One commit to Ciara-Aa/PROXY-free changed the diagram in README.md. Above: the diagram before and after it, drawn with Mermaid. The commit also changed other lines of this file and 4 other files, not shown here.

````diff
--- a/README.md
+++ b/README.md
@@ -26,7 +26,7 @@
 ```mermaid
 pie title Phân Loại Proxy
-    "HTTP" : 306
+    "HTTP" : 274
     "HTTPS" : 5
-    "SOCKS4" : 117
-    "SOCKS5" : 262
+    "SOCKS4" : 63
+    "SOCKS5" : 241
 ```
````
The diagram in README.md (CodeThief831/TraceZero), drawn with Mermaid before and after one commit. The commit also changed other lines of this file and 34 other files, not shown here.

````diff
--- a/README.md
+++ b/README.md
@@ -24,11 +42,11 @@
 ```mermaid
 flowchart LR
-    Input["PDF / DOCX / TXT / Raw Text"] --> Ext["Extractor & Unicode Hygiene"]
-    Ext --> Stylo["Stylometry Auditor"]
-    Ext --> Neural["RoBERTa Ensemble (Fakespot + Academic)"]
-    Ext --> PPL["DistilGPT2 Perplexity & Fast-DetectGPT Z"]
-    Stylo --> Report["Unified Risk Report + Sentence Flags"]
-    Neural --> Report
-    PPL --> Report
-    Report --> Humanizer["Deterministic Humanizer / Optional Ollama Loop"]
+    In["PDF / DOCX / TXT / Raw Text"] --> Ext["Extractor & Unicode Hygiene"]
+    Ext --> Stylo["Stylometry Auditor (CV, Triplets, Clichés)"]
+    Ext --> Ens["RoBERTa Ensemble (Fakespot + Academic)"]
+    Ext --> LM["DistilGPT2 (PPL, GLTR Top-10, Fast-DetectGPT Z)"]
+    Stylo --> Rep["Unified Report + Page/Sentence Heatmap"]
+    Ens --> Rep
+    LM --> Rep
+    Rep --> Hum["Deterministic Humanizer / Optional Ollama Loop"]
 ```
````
--
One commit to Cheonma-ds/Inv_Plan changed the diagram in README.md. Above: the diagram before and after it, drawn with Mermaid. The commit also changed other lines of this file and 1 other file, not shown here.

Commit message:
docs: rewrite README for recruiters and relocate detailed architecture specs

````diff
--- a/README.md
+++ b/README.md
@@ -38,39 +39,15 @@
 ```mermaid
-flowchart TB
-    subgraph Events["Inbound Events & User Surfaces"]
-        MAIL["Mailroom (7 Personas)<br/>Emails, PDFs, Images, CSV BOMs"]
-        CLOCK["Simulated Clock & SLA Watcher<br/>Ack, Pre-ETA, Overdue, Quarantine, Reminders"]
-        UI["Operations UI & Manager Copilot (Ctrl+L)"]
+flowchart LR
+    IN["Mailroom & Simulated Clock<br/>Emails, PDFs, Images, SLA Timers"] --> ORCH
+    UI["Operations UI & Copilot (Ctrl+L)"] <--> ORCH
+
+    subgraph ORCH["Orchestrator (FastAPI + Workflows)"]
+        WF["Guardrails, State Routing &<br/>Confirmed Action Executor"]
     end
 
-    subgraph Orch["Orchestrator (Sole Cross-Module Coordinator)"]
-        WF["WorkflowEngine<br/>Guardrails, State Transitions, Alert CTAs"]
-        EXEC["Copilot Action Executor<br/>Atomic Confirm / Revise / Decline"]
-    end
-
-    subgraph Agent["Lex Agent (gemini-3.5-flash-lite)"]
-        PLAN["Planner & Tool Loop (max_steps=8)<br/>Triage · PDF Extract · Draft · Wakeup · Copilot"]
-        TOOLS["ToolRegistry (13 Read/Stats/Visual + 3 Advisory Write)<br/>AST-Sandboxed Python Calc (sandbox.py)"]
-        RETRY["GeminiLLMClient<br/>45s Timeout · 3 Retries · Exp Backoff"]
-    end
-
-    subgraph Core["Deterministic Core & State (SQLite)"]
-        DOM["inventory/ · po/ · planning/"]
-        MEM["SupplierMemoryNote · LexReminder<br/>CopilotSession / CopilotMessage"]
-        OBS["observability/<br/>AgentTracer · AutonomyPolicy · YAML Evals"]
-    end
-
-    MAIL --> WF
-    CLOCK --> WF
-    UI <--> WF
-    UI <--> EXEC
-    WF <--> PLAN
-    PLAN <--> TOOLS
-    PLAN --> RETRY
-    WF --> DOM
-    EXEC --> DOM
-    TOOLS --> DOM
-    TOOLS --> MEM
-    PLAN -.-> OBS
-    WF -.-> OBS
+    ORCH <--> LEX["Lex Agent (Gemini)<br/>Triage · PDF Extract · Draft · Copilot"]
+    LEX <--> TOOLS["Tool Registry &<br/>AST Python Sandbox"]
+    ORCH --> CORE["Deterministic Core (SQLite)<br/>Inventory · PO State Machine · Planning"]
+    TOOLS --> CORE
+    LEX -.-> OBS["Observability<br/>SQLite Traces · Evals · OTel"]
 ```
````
...
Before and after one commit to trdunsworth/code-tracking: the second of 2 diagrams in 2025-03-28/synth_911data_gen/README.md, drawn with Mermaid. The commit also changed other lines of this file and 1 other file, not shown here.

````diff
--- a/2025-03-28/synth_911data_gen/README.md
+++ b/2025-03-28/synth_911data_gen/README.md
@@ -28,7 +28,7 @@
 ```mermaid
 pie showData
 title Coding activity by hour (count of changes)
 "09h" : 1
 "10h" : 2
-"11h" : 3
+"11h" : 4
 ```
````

Your instructions
In the entries above, find the line holding "One commit to Ciara-Aa/PROXY-free" and the line holding "The diagram in README.md (CodeThief831/TraceZero), drawn", then retype exactly those two lines and every line between them, and nothing else.

Solution to this task
One commit to Ciara-Aa/PROXY-free changed the diagram in README.md. Above: the diagram before and after it, drawn with Mermaid. The commit also changed other lines of this file and 4 other files, not shown here.

````diff
--- a/README.md
+++ b/README.md
@@ -26,7 +26,7 @@
 ```mermaid
 pie title Phân Loại Proxy
-    "HTTP" : 306
+    "HTTP" : 274
     "HTTPS" : 5
-    "SOCKS4" : 117
-    "SOCKS5" : 262
+    "SOCKS4" : 63
+    "SOCKS5" : 241
 ```
````
The diagram in README.md (CodeThief831/TraceZero), drawn with Mermaid before and after one commit. The commit also changed other lines of this file and 34 other files, not shown here.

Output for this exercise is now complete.